Edmonton  is the capital of Canadian province of Alberta. With an area of over 600 square kilometers, prepare yourself for some walking if can't get a lift out of the city. It is preferable to avoid hitching out of Edmonton during the winter months as temperatures can fall below -30° for many days at a time. This can be dangerous if you are not prepared for it. One would hope that drivers would be more willing to stop for a hitchhiker in the bitter cold, but don't assume this to be the case. Hitching outside of the city limits is perfectly legal, as far as I know. Hitching inside the city will save you some walking and you most likely won't have any problems with the police if you are not causing any danger. An Edmonton Transit System bus fare pays for a complete journey, including transfers for up to 90 minutes which should be enough to cross the whole city.
Highway #2 heads south as Calgary Trail (103/104th street), splitting Edmonton in half. A good spot to start hitching is just south of Ellerslie Road. Bus 49 from Heritage terminal will take you to Ellerslie road. From here it is approximately a 3 hour drive to Calgary.
West toward Jasper
Highway #16 crosses Edmonton's north end as the Yellowhead Trail. Heading west it is 4 hours to Jasper National Park. Bus 126 from Westmount terminal will take you to 184 st. Walk north from there a few hundred meters to the Yellowhead. It may be a bit tricky to hitch there but there is an on-ramp.

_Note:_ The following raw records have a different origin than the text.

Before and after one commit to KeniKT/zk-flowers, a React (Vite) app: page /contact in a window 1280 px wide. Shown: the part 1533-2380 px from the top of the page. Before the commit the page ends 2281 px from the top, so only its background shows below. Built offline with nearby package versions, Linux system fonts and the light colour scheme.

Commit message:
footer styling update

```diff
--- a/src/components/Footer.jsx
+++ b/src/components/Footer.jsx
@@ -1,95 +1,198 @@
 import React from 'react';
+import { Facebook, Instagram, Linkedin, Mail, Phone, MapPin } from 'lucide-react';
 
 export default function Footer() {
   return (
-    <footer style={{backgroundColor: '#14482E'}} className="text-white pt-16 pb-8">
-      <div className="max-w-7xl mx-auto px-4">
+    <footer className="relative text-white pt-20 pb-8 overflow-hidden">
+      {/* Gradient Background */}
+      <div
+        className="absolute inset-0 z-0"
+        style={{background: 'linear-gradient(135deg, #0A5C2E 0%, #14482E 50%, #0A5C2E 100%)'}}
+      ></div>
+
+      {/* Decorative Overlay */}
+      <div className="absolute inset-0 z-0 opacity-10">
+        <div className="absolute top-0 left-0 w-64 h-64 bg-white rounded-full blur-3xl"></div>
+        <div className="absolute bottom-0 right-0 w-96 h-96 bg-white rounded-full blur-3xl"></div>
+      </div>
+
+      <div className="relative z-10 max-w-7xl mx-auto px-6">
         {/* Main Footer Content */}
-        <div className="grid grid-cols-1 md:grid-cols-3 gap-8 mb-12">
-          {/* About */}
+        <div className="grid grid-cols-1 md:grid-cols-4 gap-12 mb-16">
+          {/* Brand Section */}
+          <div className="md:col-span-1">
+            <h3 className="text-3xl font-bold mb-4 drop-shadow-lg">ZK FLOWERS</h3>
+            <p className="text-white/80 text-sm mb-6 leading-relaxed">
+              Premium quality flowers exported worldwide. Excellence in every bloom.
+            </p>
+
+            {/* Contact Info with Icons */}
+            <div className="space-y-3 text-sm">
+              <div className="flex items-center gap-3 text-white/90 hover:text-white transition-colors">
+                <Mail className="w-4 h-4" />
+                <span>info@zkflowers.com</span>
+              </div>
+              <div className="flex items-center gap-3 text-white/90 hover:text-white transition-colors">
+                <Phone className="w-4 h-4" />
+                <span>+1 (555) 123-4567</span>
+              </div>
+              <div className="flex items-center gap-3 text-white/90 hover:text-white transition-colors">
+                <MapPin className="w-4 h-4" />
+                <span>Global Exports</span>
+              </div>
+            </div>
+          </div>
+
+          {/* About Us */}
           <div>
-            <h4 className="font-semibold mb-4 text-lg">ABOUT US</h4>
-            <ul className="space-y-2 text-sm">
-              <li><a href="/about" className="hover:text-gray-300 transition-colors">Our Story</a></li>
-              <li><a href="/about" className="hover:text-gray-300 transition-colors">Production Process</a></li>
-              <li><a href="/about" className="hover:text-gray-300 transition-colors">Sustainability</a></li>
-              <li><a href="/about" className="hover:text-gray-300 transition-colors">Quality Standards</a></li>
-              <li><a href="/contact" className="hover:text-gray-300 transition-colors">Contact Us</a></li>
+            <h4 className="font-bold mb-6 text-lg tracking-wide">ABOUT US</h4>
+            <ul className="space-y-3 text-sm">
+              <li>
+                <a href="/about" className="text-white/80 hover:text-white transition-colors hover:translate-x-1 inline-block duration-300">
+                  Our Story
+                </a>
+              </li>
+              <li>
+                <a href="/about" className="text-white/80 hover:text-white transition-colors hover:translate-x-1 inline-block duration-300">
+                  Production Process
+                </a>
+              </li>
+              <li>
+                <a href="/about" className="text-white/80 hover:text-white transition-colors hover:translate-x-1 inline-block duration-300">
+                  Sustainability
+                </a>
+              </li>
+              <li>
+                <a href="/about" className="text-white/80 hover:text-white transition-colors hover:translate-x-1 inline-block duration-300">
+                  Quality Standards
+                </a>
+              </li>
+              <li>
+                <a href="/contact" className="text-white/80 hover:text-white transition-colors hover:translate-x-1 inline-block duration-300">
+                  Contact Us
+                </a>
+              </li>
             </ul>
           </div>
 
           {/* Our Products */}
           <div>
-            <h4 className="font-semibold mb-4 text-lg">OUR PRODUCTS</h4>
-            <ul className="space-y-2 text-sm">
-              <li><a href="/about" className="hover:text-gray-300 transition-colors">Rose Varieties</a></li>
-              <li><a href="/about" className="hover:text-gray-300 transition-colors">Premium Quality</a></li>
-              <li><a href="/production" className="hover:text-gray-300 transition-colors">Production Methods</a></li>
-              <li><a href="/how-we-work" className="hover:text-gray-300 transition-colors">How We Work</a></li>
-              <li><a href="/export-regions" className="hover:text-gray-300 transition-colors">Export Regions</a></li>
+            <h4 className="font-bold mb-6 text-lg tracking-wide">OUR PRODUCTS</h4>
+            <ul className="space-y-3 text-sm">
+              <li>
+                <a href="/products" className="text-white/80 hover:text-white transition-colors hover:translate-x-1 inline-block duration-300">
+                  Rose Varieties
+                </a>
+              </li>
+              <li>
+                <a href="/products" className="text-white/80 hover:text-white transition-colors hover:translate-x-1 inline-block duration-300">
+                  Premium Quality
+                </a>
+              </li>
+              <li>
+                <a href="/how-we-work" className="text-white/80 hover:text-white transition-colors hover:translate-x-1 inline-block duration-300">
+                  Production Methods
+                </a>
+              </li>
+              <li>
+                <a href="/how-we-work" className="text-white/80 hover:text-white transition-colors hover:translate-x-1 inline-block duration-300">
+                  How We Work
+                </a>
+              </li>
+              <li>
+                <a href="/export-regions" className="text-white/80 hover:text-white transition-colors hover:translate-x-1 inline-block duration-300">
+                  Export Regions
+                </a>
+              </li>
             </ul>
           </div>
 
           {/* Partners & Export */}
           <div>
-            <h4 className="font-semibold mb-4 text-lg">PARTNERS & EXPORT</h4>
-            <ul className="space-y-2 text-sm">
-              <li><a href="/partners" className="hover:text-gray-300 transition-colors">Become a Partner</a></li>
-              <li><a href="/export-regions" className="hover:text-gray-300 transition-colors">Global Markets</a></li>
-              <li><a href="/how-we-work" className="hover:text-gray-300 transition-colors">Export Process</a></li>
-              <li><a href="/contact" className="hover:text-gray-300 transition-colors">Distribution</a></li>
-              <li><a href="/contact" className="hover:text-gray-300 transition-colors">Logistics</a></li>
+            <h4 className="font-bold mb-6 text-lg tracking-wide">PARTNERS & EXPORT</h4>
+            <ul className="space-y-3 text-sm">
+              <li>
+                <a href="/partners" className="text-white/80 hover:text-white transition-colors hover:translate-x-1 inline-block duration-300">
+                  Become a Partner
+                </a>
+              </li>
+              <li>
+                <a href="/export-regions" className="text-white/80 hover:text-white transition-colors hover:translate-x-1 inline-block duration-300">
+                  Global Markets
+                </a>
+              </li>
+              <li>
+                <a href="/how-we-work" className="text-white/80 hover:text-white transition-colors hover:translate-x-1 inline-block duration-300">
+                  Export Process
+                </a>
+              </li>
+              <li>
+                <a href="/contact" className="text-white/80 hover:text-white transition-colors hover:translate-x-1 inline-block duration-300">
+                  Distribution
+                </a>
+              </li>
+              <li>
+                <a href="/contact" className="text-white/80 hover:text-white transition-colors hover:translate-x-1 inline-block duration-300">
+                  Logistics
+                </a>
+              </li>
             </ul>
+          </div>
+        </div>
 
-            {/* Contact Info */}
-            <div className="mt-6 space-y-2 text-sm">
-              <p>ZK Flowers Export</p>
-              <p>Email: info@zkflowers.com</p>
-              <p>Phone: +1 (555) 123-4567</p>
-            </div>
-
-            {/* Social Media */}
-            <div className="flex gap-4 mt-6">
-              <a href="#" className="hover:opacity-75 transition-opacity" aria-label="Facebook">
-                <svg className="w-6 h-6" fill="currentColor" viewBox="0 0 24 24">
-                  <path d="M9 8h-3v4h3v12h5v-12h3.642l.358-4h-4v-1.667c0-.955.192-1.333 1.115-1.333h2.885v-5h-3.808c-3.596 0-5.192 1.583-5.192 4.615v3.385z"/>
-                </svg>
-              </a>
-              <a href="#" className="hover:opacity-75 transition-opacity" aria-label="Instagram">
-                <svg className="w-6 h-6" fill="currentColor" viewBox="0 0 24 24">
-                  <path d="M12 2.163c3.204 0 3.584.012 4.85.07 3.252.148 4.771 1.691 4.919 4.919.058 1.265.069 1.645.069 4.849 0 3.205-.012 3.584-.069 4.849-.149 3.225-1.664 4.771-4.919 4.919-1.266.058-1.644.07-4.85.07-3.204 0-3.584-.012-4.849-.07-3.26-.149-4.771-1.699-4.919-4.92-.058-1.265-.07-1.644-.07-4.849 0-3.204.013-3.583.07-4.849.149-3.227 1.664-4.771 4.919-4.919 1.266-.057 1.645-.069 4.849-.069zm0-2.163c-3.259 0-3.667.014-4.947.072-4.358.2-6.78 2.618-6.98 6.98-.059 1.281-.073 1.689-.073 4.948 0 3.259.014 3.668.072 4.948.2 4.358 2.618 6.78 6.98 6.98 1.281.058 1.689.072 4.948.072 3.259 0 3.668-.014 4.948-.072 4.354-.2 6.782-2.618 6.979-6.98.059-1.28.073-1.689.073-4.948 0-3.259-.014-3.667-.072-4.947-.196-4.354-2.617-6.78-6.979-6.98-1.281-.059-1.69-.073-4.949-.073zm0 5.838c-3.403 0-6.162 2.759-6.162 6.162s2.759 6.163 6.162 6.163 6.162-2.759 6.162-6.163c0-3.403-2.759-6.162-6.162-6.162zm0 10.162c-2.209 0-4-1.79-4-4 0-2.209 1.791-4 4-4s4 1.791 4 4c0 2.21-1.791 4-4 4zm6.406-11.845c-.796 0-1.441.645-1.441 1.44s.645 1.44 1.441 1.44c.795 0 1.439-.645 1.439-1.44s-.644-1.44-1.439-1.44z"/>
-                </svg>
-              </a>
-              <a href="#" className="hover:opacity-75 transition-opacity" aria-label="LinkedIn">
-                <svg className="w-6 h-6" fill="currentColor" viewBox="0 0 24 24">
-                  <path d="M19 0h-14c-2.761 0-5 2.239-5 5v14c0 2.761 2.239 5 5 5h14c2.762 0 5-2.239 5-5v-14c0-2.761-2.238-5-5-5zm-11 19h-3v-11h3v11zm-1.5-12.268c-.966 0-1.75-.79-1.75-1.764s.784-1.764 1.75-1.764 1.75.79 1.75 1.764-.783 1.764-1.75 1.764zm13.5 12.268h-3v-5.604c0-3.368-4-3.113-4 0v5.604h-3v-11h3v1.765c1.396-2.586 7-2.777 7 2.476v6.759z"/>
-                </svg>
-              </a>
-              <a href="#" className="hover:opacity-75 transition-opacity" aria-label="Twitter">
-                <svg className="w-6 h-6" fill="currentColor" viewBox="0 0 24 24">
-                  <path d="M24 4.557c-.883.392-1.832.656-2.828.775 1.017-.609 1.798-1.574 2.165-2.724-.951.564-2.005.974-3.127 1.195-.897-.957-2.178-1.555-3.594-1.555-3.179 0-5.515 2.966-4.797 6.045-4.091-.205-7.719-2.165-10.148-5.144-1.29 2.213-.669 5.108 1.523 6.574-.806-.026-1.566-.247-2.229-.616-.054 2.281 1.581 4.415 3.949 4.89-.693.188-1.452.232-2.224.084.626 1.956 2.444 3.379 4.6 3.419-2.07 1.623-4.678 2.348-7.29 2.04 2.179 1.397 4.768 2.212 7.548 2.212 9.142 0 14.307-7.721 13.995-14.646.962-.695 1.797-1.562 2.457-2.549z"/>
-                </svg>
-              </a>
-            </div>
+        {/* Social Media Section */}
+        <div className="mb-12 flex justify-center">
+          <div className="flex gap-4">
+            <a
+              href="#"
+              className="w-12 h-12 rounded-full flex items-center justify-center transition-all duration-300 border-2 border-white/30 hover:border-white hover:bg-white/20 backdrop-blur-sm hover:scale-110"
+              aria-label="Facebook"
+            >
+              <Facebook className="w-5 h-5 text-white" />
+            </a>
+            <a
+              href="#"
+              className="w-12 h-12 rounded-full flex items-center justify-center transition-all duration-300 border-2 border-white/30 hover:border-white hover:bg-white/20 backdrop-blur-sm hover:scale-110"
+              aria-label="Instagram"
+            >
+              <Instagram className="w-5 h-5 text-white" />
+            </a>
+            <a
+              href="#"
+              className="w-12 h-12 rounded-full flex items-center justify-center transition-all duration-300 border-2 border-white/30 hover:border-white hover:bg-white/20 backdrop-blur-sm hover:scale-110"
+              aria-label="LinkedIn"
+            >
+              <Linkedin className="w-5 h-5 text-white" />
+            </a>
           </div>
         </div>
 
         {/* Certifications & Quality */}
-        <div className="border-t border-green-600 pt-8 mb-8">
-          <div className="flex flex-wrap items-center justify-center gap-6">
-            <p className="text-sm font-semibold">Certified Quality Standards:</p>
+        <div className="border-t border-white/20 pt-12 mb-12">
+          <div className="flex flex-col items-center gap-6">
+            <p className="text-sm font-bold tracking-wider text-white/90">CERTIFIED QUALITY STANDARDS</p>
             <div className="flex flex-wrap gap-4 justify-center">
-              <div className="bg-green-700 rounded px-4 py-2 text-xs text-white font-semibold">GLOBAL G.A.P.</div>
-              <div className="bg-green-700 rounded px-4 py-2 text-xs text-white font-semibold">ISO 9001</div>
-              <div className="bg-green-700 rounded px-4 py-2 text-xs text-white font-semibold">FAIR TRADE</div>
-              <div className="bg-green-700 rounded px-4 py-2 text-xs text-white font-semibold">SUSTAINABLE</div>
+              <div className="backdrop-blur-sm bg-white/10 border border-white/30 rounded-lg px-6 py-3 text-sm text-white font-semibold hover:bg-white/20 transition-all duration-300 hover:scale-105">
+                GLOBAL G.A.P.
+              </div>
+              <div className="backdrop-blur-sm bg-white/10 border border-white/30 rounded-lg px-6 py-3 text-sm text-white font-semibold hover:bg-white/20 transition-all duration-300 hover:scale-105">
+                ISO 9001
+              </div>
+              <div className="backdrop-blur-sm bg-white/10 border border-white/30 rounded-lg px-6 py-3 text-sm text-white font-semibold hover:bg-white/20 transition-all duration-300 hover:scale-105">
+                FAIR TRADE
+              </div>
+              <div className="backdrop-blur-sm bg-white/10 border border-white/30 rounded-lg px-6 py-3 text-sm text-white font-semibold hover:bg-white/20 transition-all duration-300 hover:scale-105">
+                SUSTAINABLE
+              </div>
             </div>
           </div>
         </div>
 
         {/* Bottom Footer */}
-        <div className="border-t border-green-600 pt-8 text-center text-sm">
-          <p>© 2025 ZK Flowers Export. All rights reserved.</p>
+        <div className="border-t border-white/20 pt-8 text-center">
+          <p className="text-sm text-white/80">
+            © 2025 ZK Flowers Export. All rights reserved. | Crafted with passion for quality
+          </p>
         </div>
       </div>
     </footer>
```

Recent construction in Edmonton of the Anthony Henday ring road makes hitching west difficult. The interchange between Anthony Henday Drive and Hwy 16 is constantly changing, making this area confusing for local motorists and hitchikers alike.
One location that provides a good on-ramp would be the overpass where 16A meets Hwy 16. There should be less local traffic and more long-distance traffic. This location is however 30 kilometers from the outskirts of Edmonton.
Your best bet is probably to try hitchhiking from the truck stop on the south side of the junction between Hwy 60 (Devonian Way) and Hwy 16, although it is still 5-6 km from the outskirts of the city. It also has a good on-ramp.
East toward Saskatchewan
The best spot for going east is right beside the Rundle Golf Club. Type this into google earth, (edmonton, rundle golf club) and you'll see the ramp just north of it. Take the number 8? Or whatever bus it is that gets you to Abbotsfield station and walk back 100 meters across the street, by the lights and you'll see the sign that says 'Victoria Trail and Trans Canada', take the trans Canada.
There is also a truck stop just outside the city at the junction of Broadmoor Blvd. and Hwy 16, although it is in Sherwood Park and might not be very accessible.
North towards British Columbia, Yukon
If you are heading towards Fort McMurray, Highway #28 cuts up the middle of Edmonton's north end as 97th street. Bus 163 can be taken from Northgate terminal up to 176th ave which is close to the northern city limits.
If you are heading north-west towards northern British Columbia, the Yukon and Alaska, head west as described above. About 40km after leaving Edmonton, Highway #43 turns to the north. This is what becomes the Alaska Highway (just 2500km to Alaska!).